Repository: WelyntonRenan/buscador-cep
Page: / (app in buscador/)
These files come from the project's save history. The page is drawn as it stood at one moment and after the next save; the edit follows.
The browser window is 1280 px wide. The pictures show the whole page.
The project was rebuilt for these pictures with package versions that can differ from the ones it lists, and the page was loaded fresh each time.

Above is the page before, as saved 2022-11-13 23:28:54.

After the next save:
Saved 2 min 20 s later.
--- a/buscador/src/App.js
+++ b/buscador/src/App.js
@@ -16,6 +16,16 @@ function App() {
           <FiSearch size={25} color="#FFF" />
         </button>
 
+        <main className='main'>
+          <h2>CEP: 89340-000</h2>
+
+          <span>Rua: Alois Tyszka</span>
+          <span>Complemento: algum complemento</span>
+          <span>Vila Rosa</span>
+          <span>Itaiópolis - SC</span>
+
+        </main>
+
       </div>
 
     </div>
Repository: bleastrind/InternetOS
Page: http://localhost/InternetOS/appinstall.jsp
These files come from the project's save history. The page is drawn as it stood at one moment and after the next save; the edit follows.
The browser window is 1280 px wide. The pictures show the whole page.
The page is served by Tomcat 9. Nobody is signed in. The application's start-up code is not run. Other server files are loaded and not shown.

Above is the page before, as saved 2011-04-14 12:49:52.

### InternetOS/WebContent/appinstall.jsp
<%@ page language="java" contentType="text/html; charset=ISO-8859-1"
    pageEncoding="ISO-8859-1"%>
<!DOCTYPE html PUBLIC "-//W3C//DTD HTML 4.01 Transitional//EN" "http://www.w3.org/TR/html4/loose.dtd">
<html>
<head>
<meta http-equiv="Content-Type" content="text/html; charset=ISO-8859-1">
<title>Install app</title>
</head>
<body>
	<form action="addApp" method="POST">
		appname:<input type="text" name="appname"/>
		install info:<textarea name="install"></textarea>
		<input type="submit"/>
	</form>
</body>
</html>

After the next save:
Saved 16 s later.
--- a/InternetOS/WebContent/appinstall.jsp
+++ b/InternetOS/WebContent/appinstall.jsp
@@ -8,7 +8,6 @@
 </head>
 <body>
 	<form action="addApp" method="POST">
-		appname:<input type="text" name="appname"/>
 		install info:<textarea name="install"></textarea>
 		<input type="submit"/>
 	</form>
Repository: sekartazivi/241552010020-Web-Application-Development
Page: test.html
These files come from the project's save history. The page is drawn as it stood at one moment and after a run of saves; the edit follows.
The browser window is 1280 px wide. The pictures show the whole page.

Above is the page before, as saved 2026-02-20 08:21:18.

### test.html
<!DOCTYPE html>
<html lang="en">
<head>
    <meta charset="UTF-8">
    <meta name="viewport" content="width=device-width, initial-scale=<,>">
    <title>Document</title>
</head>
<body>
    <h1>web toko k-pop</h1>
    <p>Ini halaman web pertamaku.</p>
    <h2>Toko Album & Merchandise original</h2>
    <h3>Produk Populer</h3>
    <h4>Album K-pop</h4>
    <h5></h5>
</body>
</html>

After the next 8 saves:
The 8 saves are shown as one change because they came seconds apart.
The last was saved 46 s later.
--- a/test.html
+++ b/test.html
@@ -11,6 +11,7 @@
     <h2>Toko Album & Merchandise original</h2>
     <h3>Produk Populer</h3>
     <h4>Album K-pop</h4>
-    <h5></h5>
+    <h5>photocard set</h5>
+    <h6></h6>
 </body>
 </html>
########################################
> **Action item**: Each entry above must be repeated word for word.

> **Result**:
Repository: WelyntonRenan/buscador-cep
Page: / (app in buscador/)
These files come from the project's save history. The page is drawn as it stood at one moment and after the next save; the edit follows.
The browser window is 1280 px wide. The pictures show the whole page.
The project was rebuilt for these pictures with package versions that can differ from the ones it lists, and the page was loaded fresh each time.

Above is the page before, as saved 2022-11-13 23:28:54.

After the next save:
Saved 2 min 20 s later.
--- a/buscador/src/App.js
+++ b/buscador/src/App.js
@@ -16,6 +16,16 @@ function App() {
           <FiSearch size={25} color="#FFF" />
         </button>
 
+        <main className='main'>
+          <h2>CEP: 89340-000</h2>
+
+          <span>Rua: Alois Tyszka</span>
+          <span>Complemento: algum complemento</span>
+          <span>Vila Rosa</span>
+          <span>Itaiópolis - SC</span>
+
+        </main>
+
       </div>
 
     </div>
Repository: bleastrind/InternetOS
Page: http://localhost/InternetOS/appinstall.jsp
These files come from the project's save history. The page is drawn as it stood at one moment and after the next save; the edit follows.
The browser window is 1280 px wide. The pictures show the whole page.
The page is served by Tomcat 9. Nobody is signed in. The application's start-up code is not run. Other server files are loaded and not shown.

Above is the page before, as saved 2011-04-14 12:49:52.

### InternetOS/WebContent/appinstall.jsp
<%@ page language="java" contentType="text/html; charset=ISO-8859-1"
    pageEncoding="ISO-8859-1"%>
<!DOCTYPE html PUBLIC "-//W3C//DTD HTML 4.01 Transitional//EN" "http://www.w3.org/TR/html4/loose.dtd">
<html>
<head>
<meta http-equiv="Content-Type" content="text/html; charset=ISO-8859-1">
<title>Install app</title>
</head>
<body>
	<form action="addApp" method="POST">
		appname:<input type="text" name="appname"/>
		install info:<textarea name="install"></textarea>
		<input type="submit"/>
	</form>
</body>
</html>

After the next save:
Saved 16 s later.
--- a/InternetOS/WebContent/appinstall.jsp
+++ b/InternetOS/WebContent/appinstall.jsp
@@ -8,7 +8,6 @@
 </head>
 <body>
 	<form action="addApp" method="POST">
-		appname:<input type="text" name="appname"/>
 		install info:<textarea name="install"></textarea>
 		<input type="submit"/>
 	</form>
Repository: sekartazivi/241552010020-Web-Application-Development
Page: test.html
These files come from the project's save history. The page is drawn as it stood at one moment and after a run of saves; the edit follows.
The browser window is 1280 px wide. The pictures show the whole page.

Above is the page before, as saved 2026-02-20 08:21:18.

### test.html
<!DOCTYPE html>
<html lang="en">
<head>
    <meta charset="UTF-8">
    <meta name="viewport" content="width=device-width, initial-scale=<,>">
    <title>Document</title>
</head>
<body>
    <h1>web toko k-pop</h1>
    <p>Ini halaman web pertamaku.</p>
    <h2>Toko Album & Merchandise original</h2>
    <h3>Produk Populer</h3>
    <h4>Album K-pop</h4>
    <h5></h5>
</body>
</html>

After the next 8 saves:
The 8 saves are shown as one change because they came seconds apart.
The last was saved 46 s later.
--- a/test.html
+++ b/test.html
@@ -11,6 +11,7 @@
     <h2>Toko Album & Merchandise original</h2>
     <h3>Produk Populer</h3>
     <h4>Album K-pop</h4>
-    <h5></h5>
+    <h5>photocard set</h5>
+    <h6></h6>
 </body>
 </html>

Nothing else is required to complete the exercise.